Coating prevents biofouling on food processing machinery

< Back to search results
Coating prevents biofouling on food processing machinery
Novel coating keeps machinery sanitized and prevents contamination that can reduce product shelf life.
In Development – The research team is in the process of optimising the fabrication process and anticipate products for specific applications soon.

Benefits
Product Waste Reduction, Shelf life extension

Product Categories
Drinks, Food

Relevant Materials
Not Applicable

Relevant Packaging Formats
Not Applicable

Supply Chain Phase
Processing

Details

Biofilms are hard to remove pathogens that build up on machinery and other surfaces in manufacturing plants. They can form a tough surface skin that resists conventional commercial washing and sanitizing methods. Subsequently, they become a constant source of contamination, resulting in reduced product shelf life and potentially causing consumer illness.

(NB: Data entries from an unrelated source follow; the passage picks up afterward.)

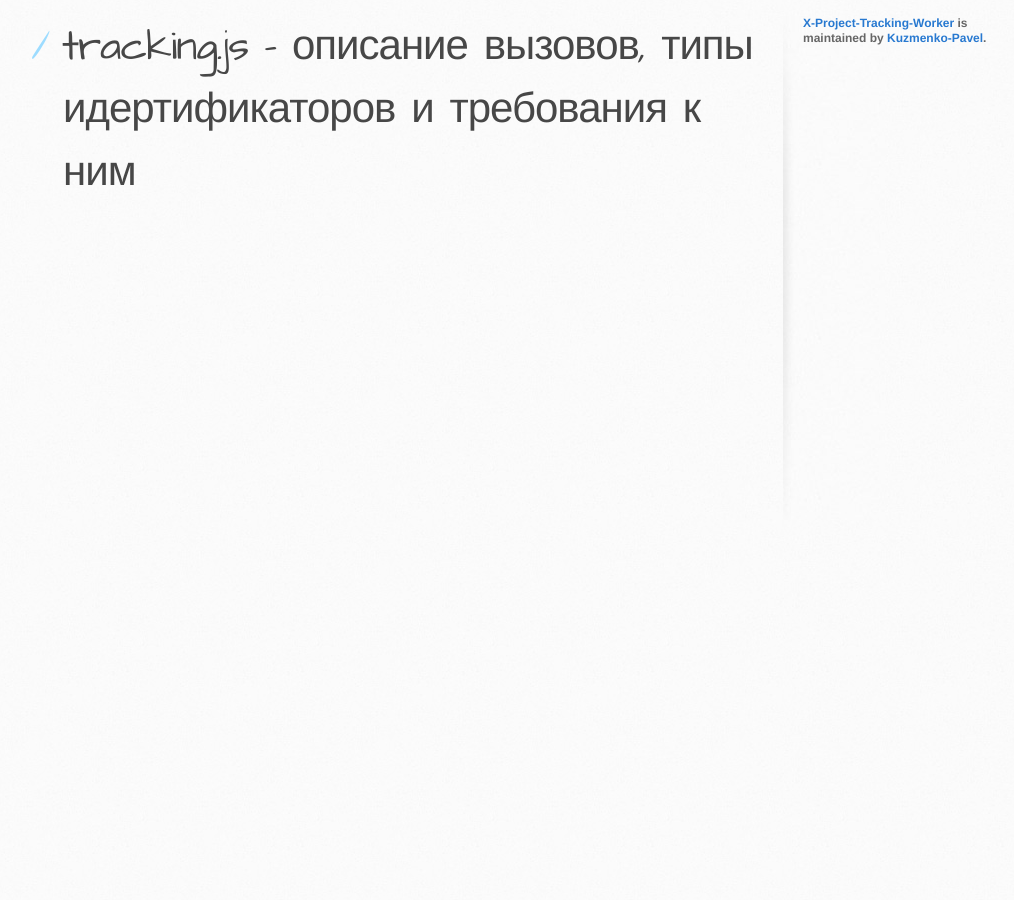
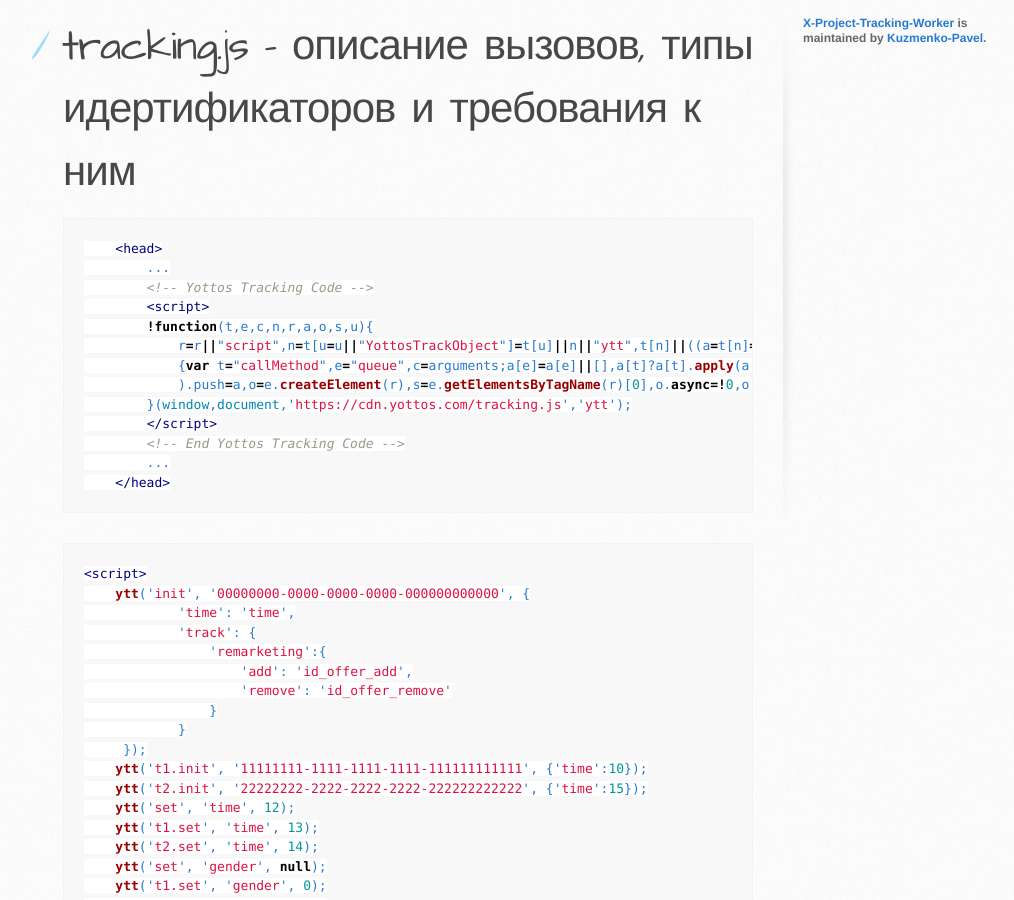
Before and after one commit to Kuzmenko-Pavel/X-Project-Tracking-Worker, a Jekyll site: the page built from docs/api.md, in a window 1280 px wide and 900 px high, scrolled down 356 px. Shown: the whole window, without its empty margins (107-1121 px from the left). Built offline with Jekyll 4.4.1, drawn with Linux system fonts in a browser that asks for light colours; our own code applies the rules of GitHub Pages for plain Markdown files; some of the changed text lies outside the part shown.

Commit message:
add docs

````diff
--- a/docs/api.md
+++ b/docs/api.md
@@ -2,3 +2,79 @@
 layout: default
 ---
 # tracking.js - описание вызовов, типы идертификаторов и требования к ним
+
+```html
+    <head>
+        ...
+        <!-- Yottos Tracking Code -->
+        <script>
+        !function(t,e,c,n,r,a,o,s,u){
+            r=r||"script",n=t[u=u||"YottosTrackObject"]=t[u]||n||"ytt",t[n]||((a=t[n]=function()
+            {var t="callMethod",e="queue",c=arguments;a[e]=a[e]||[],a[t]?a[t].apply(a,c):a[e].push(c)}
+            ).push=a,o=e.createElement(r),s=e.getElementsByTagName(r)[0],o.async=!0,o.src=c,s.parentNode.insertBefore(o,s))
+        }(window,document,'https://cdn.yottos.com/tracking.js','ytt');
+        </script>
+        <!-- End Yottos Tracking Code -->
+        ...
+    </head>
+```
+
+```html
+<script>
+    ytt('init', '00000000-0000-0000-0000-000000000000', {
+            'time': 'time',
+            'track': {
+                'remarketing':{
+                    'add': 'id_offer_add',
+                    'remove': 'id_offer_remove'
+                }
+            }
+     });
+    ytt('t1.init', '11111111-1111-1111-1111-111111111111', {'time':10});
+    ytt('t2.init', '22222222-2222-2222-2222-222222222222', {'time':15});
+    ytt('set', 'time', 12);
+    ytt('t1.set', 'time', 13);
+    ytt('t2.set', 'time', 14);
+    ytt('set', 'gender', null);
+    ytt('t1.set', 'gender', 0);
+    ytt('t2.set', 'gender', 1);
+    ytt('t1.set', 'gender', 'm');
+    ytt('t2.set', 'gender', 'w');
+    ytt('set', 'price', 102);
+    ytt('t1.set', 'price', 103);
+    ytt('t2.set', 'price', 104);
+    ytt('track', 'remarketing', {'add': 1});
+    ytt('t1.track', 'remarketing', {'add': 2});
+    ytt('t2.track', 'remarketing', {'add': 3});
+    ytt('track', 'remarketing', {'remove': 1});
+    ytt('t1.track', 'remarketing', {'remove': 2});
+    ytt('t2.track', 'remarketing', {'remove': 3});
+    ytt('track', 'remarketing', {'add': '1'});
+    ytt('t1.track', 'remarketing', {'add': '2'});
+    ytt('t2.track', 'remarketing', {'add': '3'});
+    ytt('track', 'remarketing', {'remove': '1'});
+    ytt('t1.track', 'remarketing', {'remove': '2'});
+    ytt('t2.track', 'remarketing', {'remove': '3'});
+    ytt('track', 'remarketing', {
+        'add': 1,
+        'time': 15,
+        'gender': 'm',
+        'price' : 10000,
+        'remove': 2
+    });
+    ytt('t1.track', 'remarketing', {
+        'add': 1,
+        'time': 15,
+        'gender': 0,
+        'price' : 10000,
+        'remove': 2
+    });
+    ytt('t2.track', 'remarketing', {
+        'add': 1,
+        'time': 15,
+        'gender': 'm',
+        'price' : 10000,
+        'remove': 2
+    });
+</script>
+```
--- a/x_project_tracking_worker/static/test.html
+++ b/x_project_tracking_worker/static/test.html
@@ -48,7 +48,7 @@
         r=r||"script",n=t[u=u||"YottosTrackObject"]=t[u]||n||"ytt",t[n]||((a=t[n]=function()
         {var t="callMethod",e="queue",c=arguments;a[e]=a[e]||[],a[t]?a[t].apply(a,c):a[e].push(c)}
         ).push=a,o=e.createElement(r),s=e.getElementsByTagName(r)[0],o.async=!0,o.src=c,s.parentNode.insertBefore(o,s))
-    }(window,document,'https://cdn.yottos.com/tracking.js');
+    }(window,document,'https://cdn.yottos.com/tracking.js', 'ytt');
     ytt('init', 'C5C382A8-153F-4233-ACED-9EE91A7DB141', {'time':10});
     ytt('t1.init', 'C5C382A8-153F-4233-ACED-9EE91A7DB141', {'time':10});
     ytt('t2.init', 'C5C382A8-153F-4233-ACED-9EE91A7DB142', {'time':15});
````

Researchers have now developed a novel coating which forms a highly slippery surface to which the bacteria cannot attach. The technology makes a hybrid surface that is smooth and slippery due to its liquid layer. The surface is a infuses a porous solid matrix with a lubricating fluid. Since the liquid surface consists of molecules that are highly mobile, permanent interactions between the bacteria and the surface cannot be easily established.
 
There are a number of methods by which the coating can be attached to industrial metals.
 
The research has shown that the new technology is considerably more effective in controlling biofouling than other existing techniques. Further research is required to better understand whether any bacteria transiently attach to the surface then slip off, if they float on the surface, or if any remain loosely attached.
 
The technology, known as SLIPS (Slippery-Liquid-Infused Porous Surfaces) has been developed at Harvard University.
 
The content in this entry has been obtained from publicly available information sources only (e.g. press releases, website and trade press articles) and is subject to completion of a validation process with the technology supplier.

Potential Benefits

Biofouling of machinery can be a constant source of product contamination in food production facilities, leading to reduced shelf life and subsequently increased product wastage in the downstream supply chain. The research has shown that the new technology is considerably more effective in controlling biofouling than other existing techniques.

Intellectual Property

The research work has been undertaken at Harvard University and is published in the research paper:
Liquid-infused structured surfaces with exceptional anti-biofouling performance”, Alexander K Epstein, Tak-Sing Wong, Rebecca A Belisle, Emily Marie Boggs and Joanna Aizenberg, Proceedings of the National Academy of Sciences (PNAS)

Consultant View

This is one of many different technologies currently being researched and developed which aim to extend product shelf life. Most focus on treating the product itself (for example, technologies such as active packaging solutions, ethylene gas release technologies, x-ray irradiation, breathable films and many others. This technique is interesting as it targets one of the sources of bacteria rather the product. The ability to effectively apply this coating to the surfaces of any material and any shape at low cost would be extremely interesting for food manufacturing operators.

Contacts and Further Information

Joanna Aizenberg
Biomineralization and Biomimetics Lab
Harvard School of Engineering and Applied Sciences
29 Oxford Street, Cambridge,
MA 02138,
USA
Tel: 001 (617) 495-3558
E-mail: jaiz@seas.harvard.edu

Copyright 2013 WRAP | Terms | Privacy Policy | Disclaimer | Cookies Policy Contact Us |